set to double by 2050
NEWS PROVIDED BY World Animal Protection 07 Apr, 2023, 12:00 ET SHARE THIS ARTICLE
The true toll of global deaths, sickness, and economic loss caused by antibiotic overuse in meat production is laid bare in study by World Animal Protection
NEW YORK, April 7, 2023 /PRNewswire/ -- The excessive use of antibiotics in factory farming is causing the premature deaths of nearly one million people and $400 billion in global economic losses each year, according to a report titled Global Public Health Cost of Antimicrobial Resistance Related to Antibiotic Use on Factory Farms published today by World Animal Protection.
The report calculates the deadly impact of antibiotic overuse specifically by international meat and dairy producers and pinpoints their share of the blame in the global superbug crisis.
Around three-quarters of the world's antibiotics are used in farmed animals, including pigs, chickens, and cows, though it has been unclear what impact antibiotic overuse in factory farming has on human health – until now.
This excessive use of antibiotics sees drug-resistant bacteria emerge and contaminate our environment - our food and water. As a result, our natural ability to fight life-threatening illnesses is rapidly weakening, and common, previously treatable infections are now proving fatal.

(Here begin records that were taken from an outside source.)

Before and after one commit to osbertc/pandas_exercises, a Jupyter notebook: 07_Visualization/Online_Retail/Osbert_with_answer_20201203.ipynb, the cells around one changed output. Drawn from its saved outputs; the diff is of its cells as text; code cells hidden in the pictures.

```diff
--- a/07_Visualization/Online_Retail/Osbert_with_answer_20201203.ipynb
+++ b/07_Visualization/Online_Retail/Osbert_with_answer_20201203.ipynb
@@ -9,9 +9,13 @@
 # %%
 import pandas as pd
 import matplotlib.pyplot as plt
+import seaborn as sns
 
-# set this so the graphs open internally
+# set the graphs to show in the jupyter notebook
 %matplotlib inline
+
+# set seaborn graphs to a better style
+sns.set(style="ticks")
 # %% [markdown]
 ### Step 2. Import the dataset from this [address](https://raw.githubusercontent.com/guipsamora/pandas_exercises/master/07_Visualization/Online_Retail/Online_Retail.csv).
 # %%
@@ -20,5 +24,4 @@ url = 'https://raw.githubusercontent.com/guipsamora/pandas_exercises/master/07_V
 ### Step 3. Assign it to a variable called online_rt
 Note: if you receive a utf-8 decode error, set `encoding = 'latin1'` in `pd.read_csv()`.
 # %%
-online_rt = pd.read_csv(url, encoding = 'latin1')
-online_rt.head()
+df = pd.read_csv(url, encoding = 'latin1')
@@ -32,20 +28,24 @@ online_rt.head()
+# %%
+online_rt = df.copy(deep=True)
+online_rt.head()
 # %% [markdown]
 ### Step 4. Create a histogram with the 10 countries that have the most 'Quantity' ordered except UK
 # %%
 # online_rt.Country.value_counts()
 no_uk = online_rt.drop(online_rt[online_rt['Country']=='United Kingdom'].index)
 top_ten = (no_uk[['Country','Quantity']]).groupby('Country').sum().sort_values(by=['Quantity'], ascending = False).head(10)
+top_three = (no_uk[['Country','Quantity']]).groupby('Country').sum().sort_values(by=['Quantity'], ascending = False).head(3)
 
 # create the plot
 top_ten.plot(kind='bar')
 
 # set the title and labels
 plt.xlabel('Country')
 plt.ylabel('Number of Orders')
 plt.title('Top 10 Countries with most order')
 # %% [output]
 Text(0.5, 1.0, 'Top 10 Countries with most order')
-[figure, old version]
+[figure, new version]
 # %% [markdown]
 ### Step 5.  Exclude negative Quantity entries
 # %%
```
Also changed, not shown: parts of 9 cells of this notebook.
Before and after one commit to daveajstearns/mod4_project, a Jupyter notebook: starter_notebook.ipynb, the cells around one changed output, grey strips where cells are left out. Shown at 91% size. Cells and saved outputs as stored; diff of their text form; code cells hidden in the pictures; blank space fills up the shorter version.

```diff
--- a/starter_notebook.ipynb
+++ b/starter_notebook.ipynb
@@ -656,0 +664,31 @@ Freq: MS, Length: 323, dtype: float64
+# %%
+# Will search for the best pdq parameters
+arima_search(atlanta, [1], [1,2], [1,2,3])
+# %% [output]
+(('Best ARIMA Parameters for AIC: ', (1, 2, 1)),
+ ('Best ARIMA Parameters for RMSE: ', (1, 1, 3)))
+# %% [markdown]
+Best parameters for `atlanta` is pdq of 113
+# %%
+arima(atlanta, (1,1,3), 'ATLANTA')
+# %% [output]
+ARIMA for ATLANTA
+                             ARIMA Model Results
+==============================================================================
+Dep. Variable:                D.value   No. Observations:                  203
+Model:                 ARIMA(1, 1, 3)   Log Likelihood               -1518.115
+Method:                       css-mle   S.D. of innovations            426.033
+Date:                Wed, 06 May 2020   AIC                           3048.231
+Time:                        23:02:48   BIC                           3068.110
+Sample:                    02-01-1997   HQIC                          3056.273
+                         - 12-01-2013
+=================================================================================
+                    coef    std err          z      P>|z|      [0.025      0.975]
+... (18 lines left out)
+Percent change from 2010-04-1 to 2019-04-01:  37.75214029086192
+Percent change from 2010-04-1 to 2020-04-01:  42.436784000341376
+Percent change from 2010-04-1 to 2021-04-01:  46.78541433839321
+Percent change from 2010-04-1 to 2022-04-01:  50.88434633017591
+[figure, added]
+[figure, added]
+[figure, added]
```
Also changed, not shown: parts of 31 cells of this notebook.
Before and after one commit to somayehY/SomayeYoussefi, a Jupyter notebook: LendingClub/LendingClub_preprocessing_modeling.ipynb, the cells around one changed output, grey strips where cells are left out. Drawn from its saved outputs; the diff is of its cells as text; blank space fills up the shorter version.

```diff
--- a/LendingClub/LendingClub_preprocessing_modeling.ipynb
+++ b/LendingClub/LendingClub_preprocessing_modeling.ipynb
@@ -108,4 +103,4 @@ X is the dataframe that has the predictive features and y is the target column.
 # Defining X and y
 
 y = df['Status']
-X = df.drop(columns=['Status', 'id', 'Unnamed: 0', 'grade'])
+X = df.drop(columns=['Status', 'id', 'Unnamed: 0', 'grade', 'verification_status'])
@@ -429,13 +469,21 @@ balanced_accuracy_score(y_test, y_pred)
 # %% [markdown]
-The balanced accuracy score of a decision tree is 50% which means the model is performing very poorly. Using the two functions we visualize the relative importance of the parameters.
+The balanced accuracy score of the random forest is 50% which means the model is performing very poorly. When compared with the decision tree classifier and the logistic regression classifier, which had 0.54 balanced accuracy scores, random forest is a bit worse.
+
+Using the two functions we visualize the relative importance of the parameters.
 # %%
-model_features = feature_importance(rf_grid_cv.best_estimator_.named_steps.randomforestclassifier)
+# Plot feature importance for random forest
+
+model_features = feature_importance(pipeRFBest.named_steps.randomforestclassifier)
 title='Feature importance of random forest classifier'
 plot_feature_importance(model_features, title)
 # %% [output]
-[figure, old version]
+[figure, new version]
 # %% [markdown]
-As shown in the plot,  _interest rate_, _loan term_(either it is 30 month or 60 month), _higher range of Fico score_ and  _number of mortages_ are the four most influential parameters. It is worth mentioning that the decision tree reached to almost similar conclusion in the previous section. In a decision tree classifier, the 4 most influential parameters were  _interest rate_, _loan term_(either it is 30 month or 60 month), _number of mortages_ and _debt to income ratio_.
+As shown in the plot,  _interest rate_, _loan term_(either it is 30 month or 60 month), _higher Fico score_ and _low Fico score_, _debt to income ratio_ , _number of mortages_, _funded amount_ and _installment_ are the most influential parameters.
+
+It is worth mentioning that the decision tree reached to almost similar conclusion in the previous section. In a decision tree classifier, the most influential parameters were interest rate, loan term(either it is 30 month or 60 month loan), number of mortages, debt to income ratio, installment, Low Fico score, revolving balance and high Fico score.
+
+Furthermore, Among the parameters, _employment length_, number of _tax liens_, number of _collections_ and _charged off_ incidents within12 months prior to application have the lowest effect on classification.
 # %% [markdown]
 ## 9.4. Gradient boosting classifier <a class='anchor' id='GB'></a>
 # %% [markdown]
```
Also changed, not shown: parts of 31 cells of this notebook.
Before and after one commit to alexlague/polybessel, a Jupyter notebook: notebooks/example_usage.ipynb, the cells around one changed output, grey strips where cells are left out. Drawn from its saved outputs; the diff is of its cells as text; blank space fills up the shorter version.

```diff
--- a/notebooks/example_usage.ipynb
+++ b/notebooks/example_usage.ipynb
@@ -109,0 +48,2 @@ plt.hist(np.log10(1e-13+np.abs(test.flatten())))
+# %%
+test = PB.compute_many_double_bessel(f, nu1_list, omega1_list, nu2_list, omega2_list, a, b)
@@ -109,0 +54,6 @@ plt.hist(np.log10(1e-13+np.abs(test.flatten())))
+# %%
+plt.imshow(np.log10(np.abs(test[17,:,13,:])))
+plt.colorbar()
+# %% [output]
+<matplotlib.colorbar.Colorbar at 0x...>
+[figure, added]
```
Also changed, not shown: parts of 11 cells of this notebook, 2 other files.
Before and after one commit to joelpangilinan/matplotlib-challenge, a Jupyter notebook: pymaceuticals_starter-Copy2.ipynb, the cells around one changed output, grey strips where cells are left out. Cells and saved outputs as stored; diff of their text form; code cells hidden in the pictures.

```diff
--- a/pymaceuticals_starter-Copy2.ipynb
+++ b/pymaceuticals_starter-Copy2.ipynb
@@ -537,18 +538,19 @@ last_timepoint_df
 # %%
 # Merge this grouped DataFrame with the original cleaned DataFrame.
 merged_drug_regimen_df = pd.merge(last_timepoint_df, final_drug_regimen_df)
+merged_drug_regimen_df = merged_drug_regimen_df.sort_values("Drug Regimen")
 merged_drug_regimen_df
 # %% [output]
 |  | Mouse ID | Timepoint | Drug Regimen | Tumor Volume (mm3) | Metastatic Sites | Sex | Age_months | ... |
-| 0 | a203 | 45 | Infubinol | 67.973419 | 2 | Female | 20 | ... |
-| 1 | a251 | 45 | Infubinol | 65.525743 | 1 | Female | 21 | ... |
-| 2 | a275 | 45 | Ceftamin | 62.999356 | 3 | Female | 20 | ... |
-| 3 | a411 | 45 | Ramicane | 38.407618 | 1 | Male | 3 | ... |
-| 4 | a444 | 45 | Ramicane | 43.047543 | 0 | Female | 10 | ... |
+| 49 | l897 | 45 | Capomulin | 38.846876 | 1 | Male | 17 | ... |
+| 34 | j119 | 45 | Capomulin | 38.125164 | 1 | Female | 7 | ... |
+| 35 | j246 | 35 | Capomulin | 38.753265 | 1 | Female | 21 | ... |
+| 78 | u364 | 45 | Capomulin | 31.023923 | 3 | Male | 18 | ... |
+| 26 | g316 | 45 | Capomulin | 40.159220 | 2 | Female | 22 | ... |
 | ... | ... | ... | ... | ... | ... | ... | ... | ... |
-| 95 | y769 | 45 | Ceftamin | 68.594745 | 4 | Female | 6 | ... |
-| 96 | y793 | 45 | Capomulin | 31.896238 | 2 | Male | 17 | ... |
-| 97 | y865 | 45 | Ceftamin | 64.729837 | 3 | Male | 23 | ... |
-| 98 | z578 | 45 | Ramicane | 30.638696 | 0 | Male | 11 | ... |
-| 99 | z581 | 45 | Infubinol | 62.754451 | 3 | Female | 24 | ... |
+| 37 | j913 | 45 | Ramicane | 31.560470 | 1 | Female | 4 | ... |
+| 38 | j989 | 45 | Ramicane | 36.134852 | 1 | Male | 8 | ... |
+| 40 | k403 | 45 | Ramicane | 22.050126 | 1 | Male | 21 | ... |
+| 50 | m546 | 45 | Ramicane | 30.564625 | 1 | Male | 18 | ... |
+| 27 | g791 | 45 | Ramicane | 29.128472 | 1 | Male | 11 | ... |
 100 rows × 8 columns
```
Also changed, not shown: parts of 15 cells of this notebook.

In the first study of its kind, World Animal Protection has found that four superbugs common in factory farming – Staphylococcus aureus, Escherichia coli, Campylobacter, and non-typhoidal Salmonella – were linked to 975,000 human deaths and 35 million illnesses in 2019. That's more deaths than some common cancers like colon or liver cancer, HIV/AIDS, or malaria in that year.
Annette Manusevich, Farming Campaign Manager, World Animal Protection, US, states, "Antibiotic resistance is a rapidly growing public health threat, and the clear link to factory farming exposed in this report demonstrates the urgent need for food systems that protect animals and humans. Meat and dairy production in the US accounts for around 11 million kg of antibiotics sold each year, which has increased in recent years. Urgent action is needed to regulate the use of antibiotics in the agriculture industry and reduce meat in diets in high-meat consuming countries to build a more sustainable food system and stop the next global health crisis."
Click here for the full article.